Here at livegreenbegreen, we are always searching for new and inventive ways to maintain a green lifestyle. So when I came across this article which detailed the environmental effects of our deaths, my interest peaked to say the least.
The article, written by Yuan Gao and Robert Short, describes the environmental problem our passing’s cause as, “Every cremation creates about 160 kg of carbon dioxide (CO2).” This is a particular problem in China where nearly five million bodies were cremated in 2011 alone. More staggering is that the rate of cremation is increasing due to the aging population, which ultimately will result in an estimated 143,066 tons of additional CO2 being emitted. This figure fails to mention the other pollutions that will be released as a result of the process including, “…Sulfur dioxide, nitrogen oxides, monoxide, hydrocarbons, hydrogen sulfide, ammonia, hydrogen chloride, hydrogen fluoride, and mercury among others.”
Thankfully, the authors propose greener options to combat this growing problem. They advocate, “Burying the corpse in a simple and biodegradable bag or container under a tree, without building stone tombs or erecting tombstones.” This ultimately would save valuable land space in addition to reducing the emissions from a cremation alternative. Also, the additive of placing the bodies near trees enables them to absorb CO2 that naturally emits from the decaying body and enables them to grow naturally and sustainably. Lastly, this practice saves wood for those buried in wood coffins, and makes ecological sense in that our bodies, in an act of retribution, serve as a natural fertilizer for the earth we used during our lifetimes.
While we tend to focus on changing our current habits to affect the world in a positive place, similarly our posthumous actions can have a lasting impact on our environment.

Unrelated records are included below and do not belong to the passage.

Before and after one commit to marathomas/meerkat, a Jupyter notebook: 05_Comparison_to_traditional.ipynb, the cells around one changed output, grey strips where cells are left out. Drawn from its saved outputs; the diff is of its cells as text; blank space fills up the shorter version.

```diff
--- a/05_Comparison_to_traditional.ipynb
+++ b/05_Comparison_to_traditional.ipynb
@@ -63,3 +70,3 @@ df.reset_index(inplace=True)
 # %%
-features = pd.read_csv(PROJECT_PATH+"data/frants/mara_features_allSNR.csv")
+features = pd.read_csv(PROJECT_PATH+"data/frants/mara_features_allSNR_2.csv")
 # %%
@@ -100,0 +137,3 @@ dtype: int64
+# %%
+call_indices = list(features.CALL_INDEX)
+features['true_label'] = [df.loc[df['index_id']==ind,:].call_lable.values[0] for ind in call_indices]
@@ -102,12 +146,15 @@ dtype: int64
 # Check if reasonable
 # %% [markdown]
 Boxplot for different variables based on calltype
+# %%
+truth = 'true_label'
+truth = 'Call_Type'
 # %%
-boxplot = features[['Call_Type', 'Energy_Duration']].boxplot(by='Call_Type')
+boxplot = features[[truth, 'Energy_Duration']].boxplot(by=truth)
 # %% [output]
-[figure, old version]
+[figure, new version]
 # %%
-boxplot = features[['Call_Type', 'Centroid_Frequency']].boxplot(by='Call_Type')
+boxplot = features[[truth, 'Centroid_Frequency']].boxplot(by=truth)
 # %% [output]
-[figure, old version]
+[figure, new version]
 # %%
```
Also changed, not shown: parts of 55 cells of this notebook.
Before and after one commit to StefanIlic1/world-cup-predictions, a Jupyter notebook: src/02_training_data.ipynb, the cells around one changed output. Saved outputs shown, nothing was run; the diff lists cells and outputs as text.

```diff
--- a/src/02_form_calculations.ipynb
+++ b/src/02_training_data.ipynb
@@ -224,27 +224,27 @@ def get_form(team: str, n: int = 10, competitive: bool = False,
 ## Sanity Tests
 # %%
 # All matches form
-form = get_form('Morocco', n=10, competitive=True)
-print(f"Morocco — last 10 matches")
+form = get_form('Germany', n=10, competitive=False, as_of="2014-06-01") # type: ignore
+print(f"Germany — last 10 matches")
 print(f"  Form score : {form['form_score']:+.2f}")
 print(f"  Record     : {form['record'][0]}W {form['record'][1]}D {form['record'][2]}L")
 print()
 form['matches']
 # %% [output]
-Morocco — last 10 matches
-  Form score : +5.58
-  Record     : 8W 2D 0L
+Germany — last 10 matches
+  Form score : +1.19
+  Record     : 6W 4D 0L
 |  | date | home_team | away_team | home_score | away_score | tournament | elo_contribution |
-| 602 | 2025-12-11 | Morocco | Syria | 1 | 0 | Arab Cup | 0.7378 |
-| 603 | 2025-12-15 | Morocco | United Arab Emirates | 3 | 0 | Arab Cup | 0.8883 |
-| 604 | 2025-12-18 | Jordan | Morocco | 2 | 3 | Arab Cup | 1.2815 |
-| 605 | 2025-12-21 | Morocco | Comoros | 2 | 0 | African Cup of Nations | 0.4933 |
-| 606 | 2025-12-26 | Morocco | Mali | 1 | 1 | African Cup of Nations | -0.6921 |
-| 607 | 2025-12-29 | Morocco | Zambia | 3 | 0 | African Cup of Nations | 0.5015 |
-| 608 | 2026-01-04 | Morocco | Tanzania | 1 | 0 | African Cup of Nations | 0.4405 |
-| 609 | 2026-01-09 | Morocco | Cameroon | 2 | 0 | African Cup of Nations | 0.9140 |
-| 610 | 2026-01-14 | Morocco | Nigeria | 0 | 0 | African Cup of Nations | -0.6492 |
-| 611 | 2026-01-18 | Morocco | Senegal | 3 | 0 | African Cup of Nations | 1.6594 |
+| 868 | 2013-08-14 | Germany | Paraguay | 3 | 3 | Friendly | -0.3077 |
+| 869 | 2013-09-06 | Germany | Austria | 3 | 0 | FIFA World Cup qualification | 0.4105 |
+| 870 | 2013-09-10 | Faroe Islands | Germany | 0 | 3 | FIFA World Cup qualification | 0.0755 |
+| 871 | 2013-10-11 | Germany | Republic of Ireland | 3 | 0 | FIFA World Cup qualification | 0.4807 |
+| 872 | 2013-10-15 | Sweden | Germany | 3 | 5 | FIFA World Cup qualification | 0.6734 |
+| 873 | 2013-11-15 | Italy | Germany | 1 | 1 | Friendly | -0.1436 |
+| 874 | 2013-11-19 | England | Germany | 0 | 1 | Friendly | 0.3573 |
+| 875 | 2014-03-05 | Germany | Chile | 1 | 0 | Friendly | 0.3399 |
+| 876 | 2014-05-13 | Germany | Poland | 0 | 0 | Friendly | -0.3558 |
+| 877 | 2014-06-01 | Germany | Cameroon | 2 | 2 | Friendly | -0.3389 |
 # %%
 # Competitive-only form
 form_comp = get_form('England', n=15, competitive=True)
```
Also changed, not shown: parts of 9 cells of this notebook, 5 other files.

By changing the way we think, we can all have a positive bearing on our planet both during our lifetime, and after death.